I made these woven hearts in elementary school. We used them to hold goodies from our class Valentine’s Day parties. Imagine my surprise to discover these are actually Christmas tokens! Even more surprising, Hans Christian Andersen created the oldest ones still in existence.
If you attach a handle they hang nicely on the tree, although I think they are charming either way.
At their most basic, julehjerte are simple enough for children to do. In fact they are a fantastic craft to keep the little humans busy for a little while. It’s great for developing fine motor coordination.
If you’ve never made one before, you’re in for a treat! Begin with two contrasting colours and and fold cut them like so:
(Note: I layer them before I cut so the cuts match. Also note: there are patterns available online but I like to live on the wild side so I free-hand it.)
Next you’ll weave them together. Since you’re weaving folded paper instead of a flat sheet it’s helpful to think of it as around and through instead of over and under.
If you do the around and through part correctly then you’ll end up with a cone-shaped basket. It’s perfect for storing little trinkets!
Make lots! Play around with size and each one will be different. Aren’t they just so much fun?
As I discovered after falling down the Pinterest rabbit hole, however, these hearts can be quite elaborate. I am completely captivated by the variations! I found an entire blog dedicated to julehjerte patterns. I couldn’t resist giving the Mary and Joseph heart a try. I found the pattern here. What shall I make next? And more importantly: what will you make?

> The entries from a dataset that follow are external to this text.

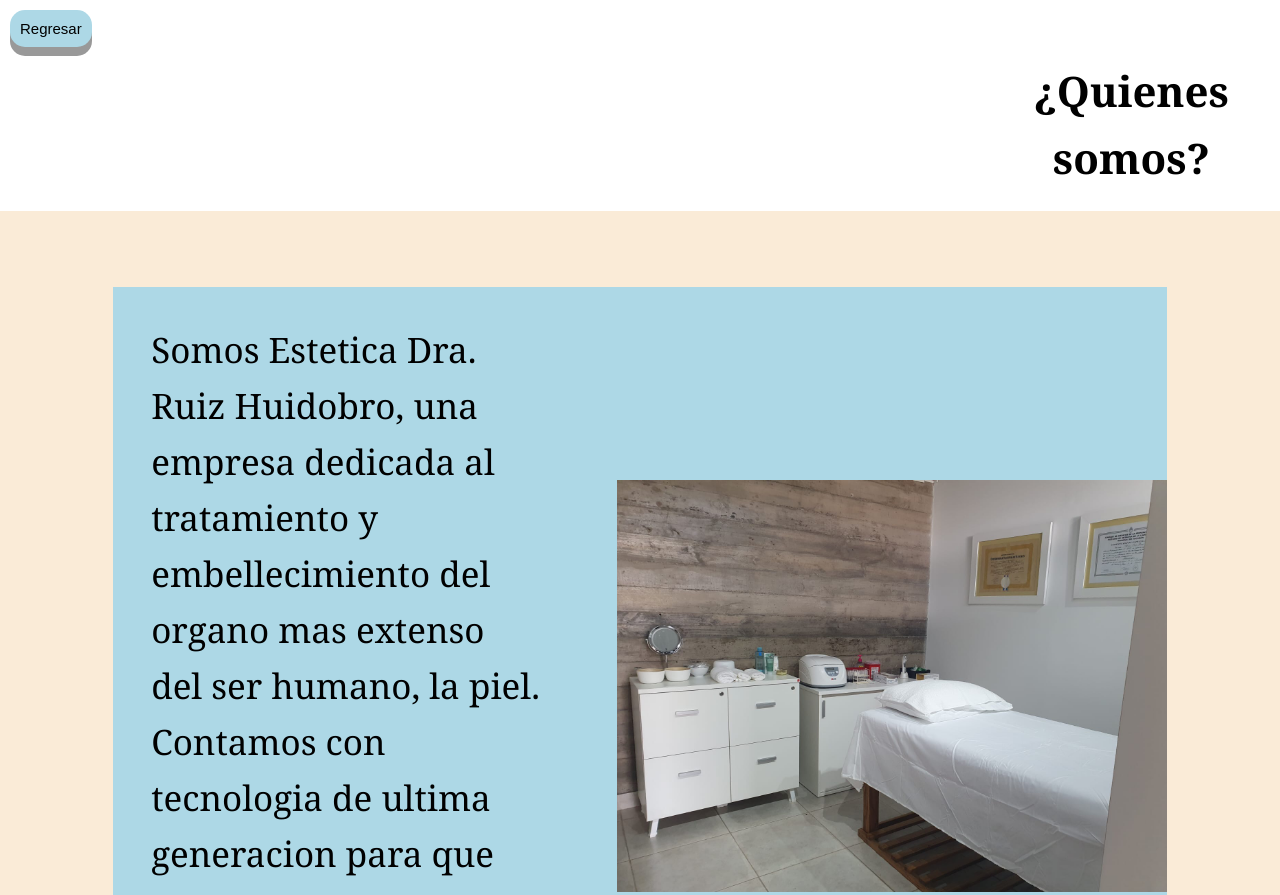
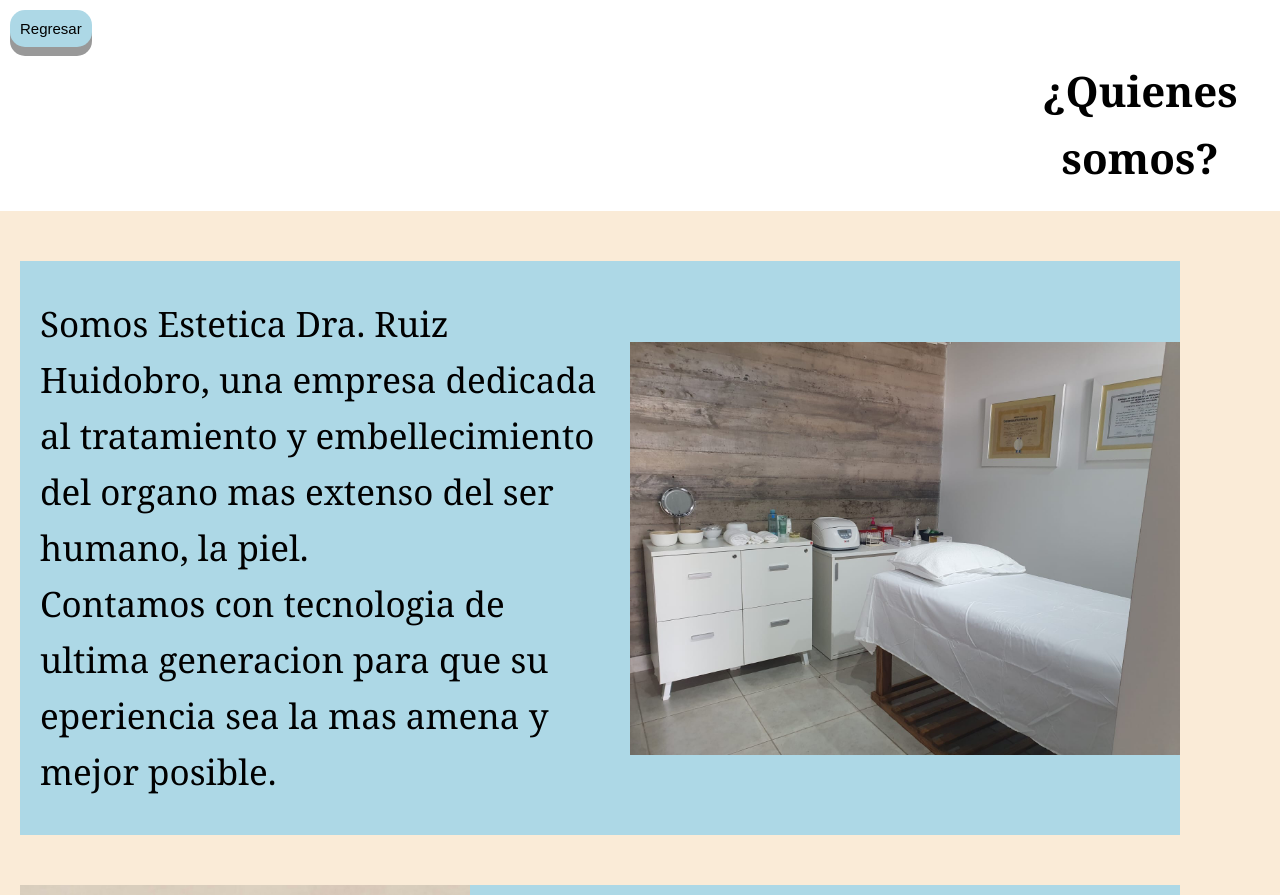
Before and after one commit to elrusoxd/pagina-web-final, a plain HTML site: page index1.html in a window 1280 px wide. Shown: the top 895 px of the page. Drawn offline with Linux system fonts and the light colour scheme.

Commit message:
arreglitos 2

```diff
--- a/estilos.css
+++ b/estilos.css
@@ -42,7 +42,7 @@ body {
   h1 {
     position: relative;
     text-align: center;
-    margin-right: 23cm;
+    margin-right: 900px;
     font-size: 50px;
 
   }
@@ -75,7 +75,7 @@ body {
 
 
   .boton {
-    display:inline-flex;
+    display:inline-block;
     padding: 15px 25px;
     font-size: 24px;
     cursor: pointer;
@@ -87,6 +87,6 @@ body {
     border: none;
     border-radius: 15px;
     box-shadow: 0 9px #999;
-    margin-left: 53cm;
-    margin-top: 1.5cm;
+    margin-left: 2000px;
+    margin-top: 30px;
   }
--- a/estilos1.css
+++ b/estilos1.css
@@ -21,25 +21,25 @@ body {
     margin: 0;
     padding: 10px 0;
     text-align: center;
-    margin-left: 26cm;
+    margin-left: 1000px;
     font-size: 42px;
     }
   .p1{
-    margin-right:2cm;
-    margin-left: 1cm;
+    margin-right:20px;
+    margin-left: 20px;
     font-size: 35px;
   }
   .p2{
-    margin-right: 1cm;
-    margin-left: 2cm;
+    margin-right: 20px;
+    margin-left: 30px;
     font-size: 35px;
   }
   div{
     display: flex;
     align-items: center;
-    margin-right: 3cm;
-    margin-left: 3cm;
-    margin-top: 2cm;
+    margin-right: 100px;
+    margin-left: 20px;
+    margin-top: 50px;
     background-color: lightblue;
   }
 
--- a/estilos2.css
+++ b/estilos2.css
@@ -37,7 +37,7 @@
     margin: 0;
     flex-grow: 1;
     text-align: center;
-    margin-right: 3cm;
+    margin-right: 50px;
   }
 
 
--- a/estilos4.css
+++ b/estilos4.css
@@ -19,15 +19,15 @@ body{
   }
 
   .p1{
-    margin-left: 12cm;
-    margin-right: 2cm;
+    margin-left: 500px;
+    margin-right: 50px;
     background-color: lightblue;
-    border-radius: 0.5cm;
+    border-radius: 20px;
   }
 
   .contenedor-mapa iframe{
       max-width: 100%;
-      border-radius: 1cm;
+      border-radius: 40px;
   }
 
   .boton{
@@ -46,6 +46,6 @@ body{
     box-shadow: 0 9px #999;
   }
   h1{
-    margin-left: 22.5cm;
+    margin-left: 850px;
     font-size: 40px;
   }
```
Also changed, not shown: index.html (+0 -1 lines).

Also, a word of caution for these fancier julehjerte, they are a lot harder to weave together. Definitely too complicated for young children or adults who lack patience and fine motor skills.
I think for my next julehjerte I shall play around with different papers and designs. Origami paper has different colours on different sizes. Oh! and I’ll use sheet music to make some gifts for my piano students! Oh I’m so excited at the new possibilities that I’ve got to go experiment right now…